In the data, find each line where the word "group" appears and list that line.

* [Entries provided]:
↓↓↓

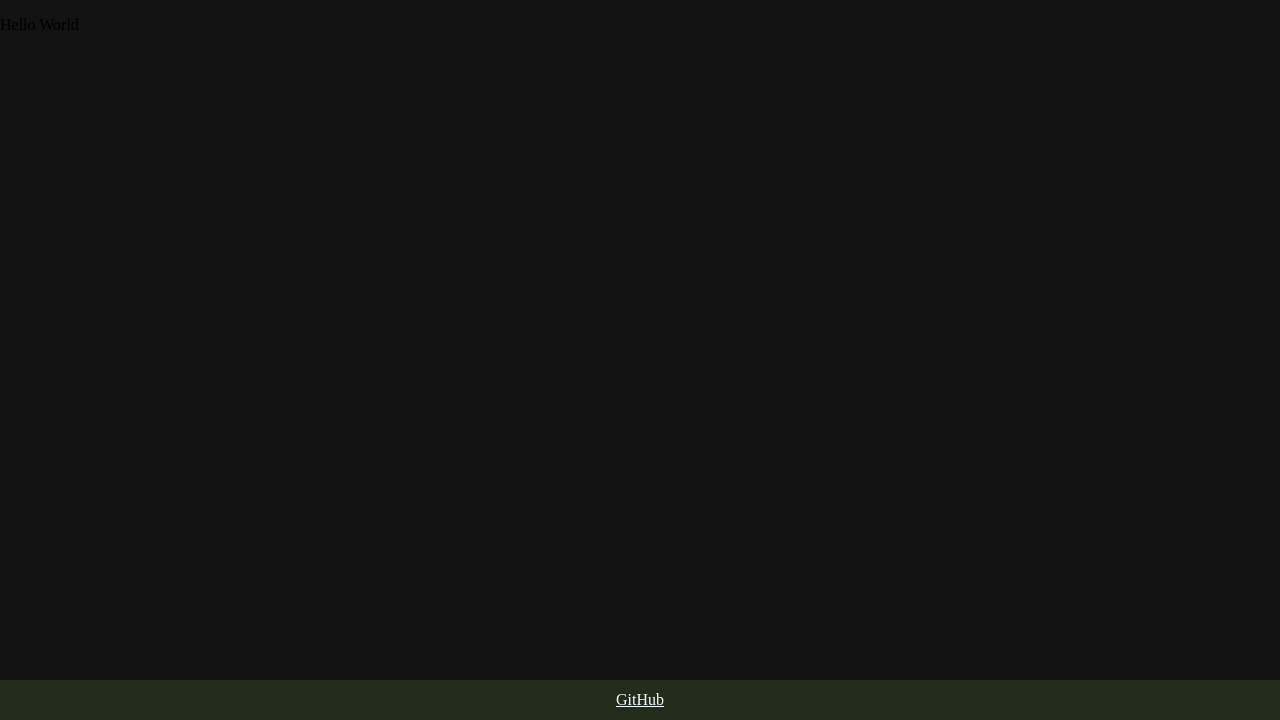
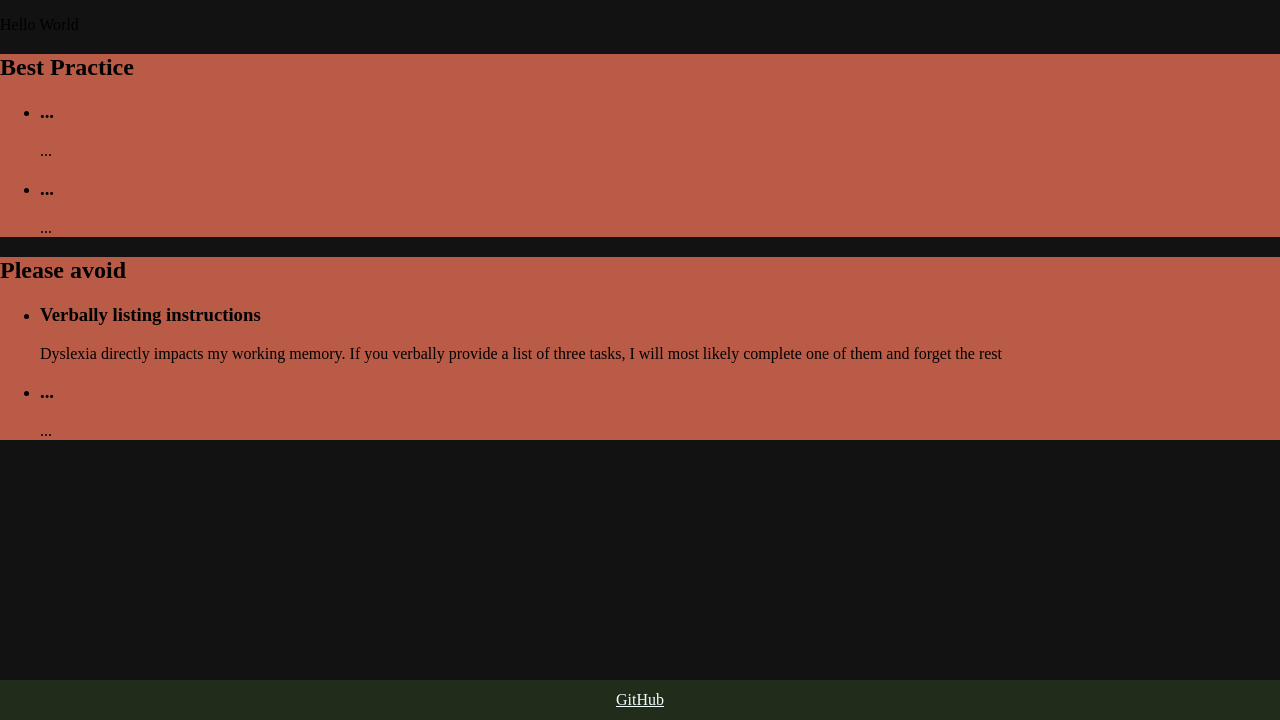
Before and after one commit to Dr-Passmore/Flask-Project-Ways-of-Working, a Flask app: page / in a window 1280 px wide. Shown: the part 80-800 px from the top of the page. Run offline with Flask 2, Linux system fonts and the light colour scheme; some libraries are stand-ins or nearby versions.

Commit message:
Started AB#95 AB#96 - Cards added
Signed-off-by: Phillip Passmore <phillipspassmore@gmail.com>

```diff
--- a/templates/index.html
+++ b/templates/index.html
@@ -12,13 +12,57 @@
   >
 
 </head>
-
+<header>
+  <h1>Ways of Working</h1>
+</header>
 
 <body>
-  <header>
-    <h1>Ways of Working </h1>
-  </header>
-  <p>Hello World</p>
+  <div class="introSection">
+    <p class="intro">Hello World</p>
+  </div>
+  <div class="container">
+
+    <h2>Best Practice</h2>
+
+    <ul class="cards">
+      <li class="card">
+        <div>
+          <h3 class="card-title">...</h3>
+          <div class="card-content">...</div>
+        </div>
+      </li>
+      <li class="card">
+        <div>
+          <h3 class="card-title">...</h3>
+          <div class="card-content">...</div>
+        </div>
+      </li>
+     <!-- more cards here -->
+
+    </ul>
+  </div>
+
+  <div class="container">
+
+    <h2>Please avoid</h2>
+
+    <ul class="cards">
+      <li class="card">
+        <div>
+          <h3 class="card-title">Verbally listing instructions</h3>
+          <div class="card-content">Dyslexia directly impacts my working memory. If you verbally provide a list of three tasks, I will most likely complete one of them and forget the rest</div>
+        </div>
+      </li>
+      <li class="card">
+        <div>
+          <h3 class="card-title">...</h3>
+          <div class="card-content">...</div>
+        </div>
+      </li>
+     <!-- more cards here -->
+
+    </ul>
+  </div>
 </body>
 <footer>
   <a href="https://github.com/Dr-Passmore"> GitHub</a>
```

↑↑↑
↓↓↓

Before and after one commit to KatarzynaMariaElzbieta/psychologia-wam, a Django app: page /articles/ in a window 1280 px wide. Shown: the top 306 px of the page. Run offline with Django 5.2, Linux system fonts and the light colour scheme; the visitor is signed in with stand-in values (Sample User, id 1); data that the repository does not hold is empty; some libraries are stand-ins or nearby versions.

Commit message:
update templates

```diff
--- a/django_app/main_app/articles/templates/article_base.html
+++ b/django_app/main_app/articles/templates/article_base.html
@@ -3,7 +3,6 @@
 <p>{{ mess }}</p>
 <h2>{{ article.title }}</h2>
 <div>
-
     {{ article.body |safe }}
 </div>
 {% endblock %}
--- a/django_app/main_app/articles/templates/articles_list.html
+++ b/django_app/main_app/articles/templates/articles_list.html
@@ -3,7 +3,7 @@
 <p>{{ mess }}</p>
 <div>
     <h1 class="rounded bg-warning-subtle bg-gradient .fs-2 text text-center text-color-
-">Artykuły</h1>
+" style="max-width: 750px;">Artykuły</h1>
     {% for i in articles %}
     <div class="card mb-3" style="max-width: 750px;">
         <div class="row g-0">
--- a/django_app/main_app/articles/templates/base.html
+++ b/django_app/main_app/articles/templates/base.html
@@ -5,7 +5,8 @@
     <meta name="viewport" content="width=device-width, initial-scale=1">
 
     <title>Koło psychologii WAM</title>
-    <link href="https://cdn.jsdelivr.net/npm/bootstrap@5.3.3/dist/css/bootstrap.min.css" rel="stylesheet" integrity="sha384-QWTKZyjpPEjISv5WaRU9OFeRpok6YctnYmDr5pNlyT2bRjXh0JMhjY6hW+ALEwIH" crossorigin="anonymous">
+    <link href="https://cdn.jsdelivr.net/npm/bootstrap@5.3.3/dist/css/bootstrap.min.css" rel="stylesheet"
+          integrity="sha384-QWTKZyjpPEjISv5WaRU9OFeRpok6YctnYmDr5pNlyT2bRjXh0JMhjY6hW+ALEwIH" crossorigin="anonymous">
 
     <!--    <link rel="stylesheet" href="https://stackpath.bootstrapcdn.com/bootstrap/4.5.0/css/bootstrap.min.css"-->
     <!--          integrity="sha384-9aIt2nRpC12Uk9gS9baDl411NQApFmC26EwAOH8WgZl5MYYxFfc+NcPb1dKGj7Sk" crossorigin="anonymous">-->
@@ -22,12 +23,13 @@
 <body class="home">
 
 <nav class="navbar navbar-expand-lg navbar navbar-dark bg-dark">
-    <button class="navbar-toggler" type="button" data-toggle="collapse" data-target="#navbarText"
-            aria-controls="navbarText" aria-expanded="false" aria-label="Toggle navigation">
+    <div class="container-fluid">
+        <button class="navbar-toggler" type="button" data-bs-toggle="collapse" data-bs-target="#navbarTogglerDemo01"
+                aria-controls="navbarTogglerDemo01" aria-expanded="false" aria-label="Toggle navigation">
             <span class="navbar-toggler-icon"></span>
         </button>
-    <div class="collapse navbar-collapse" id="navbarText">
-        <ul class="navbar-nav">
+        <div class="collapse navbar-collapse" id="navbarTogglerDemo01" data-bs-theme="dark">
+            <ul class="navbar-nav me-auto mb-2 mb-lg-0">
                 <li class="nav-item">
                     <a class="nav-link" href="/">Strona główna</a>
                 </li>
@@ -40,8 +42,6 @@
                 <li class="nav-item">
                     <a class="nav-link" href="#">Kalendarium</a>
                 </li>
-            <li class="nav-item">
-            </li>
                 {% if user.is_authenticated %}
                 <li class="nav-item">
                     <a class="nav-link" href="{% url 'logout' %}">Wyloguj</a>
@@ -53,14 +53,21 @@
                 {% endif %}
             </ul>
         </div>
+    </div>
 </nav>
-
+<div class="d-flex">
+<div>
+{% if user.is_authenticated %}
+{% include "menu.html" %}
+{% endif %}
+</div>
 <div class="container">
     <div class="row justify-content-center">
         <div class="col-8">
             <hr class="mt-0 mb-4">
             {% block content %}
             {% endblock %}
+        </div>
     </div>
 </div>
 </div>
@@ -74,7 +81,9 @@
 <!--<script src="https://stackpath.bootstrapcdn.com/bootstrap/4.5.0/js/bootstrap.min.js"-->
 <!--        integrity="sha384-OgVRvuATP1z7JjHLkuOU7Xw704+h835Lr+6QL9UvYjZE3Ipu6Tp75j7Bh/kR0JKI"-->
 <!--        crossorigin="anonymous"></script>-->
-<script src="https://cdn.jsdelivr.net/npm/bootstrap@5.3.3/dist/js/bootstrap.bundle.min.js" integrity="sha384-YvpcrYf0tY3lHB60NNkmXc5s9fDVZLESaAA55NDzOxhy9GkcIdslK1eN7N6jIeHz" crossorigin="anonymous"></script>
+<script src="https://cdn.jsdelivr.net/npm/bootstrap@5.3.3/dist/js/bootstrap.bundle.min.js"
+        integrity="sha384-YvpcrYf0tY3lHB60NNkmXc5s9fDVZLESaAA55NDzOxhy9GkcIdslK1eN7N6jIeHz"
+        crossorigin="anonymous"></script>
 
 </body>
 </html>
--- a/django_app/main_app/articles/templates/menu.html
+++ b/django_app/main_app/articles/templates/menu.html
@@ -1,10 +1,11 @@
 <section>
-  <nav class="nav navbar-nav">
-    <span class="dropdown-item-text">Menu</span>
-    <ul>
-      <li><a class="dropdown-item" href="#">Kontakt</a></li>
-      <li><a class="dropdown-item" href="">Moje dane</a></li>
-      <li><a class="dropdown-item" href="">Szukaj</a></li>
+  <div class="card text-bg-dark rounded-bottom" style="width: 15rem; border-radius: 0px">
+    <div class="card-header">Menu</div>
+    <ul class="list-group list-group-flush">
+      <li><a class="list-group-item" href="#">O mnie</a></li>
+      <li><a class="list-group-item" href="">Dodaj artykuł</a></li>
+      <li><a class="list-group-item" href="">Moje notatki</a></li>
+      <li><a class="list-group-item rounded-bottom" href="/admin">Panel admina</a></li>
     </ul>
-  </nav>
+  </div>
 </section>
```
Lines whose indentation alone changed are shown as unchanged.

↑↑↑

* [Written solution]:
+    <ul class="list-group list-group-flush">
+      <li><a class="list-group-item" href="#">O mnie</a></li>
+      <li><a class="list-group-item" href="">Dodaj artykuł</a></li>
+      <li><a class="list-group-item" href="">Moje notatki</a></li>
+      <li><a class="list-group-item rounded-bottom" href="/admin">Panel admina</a></li>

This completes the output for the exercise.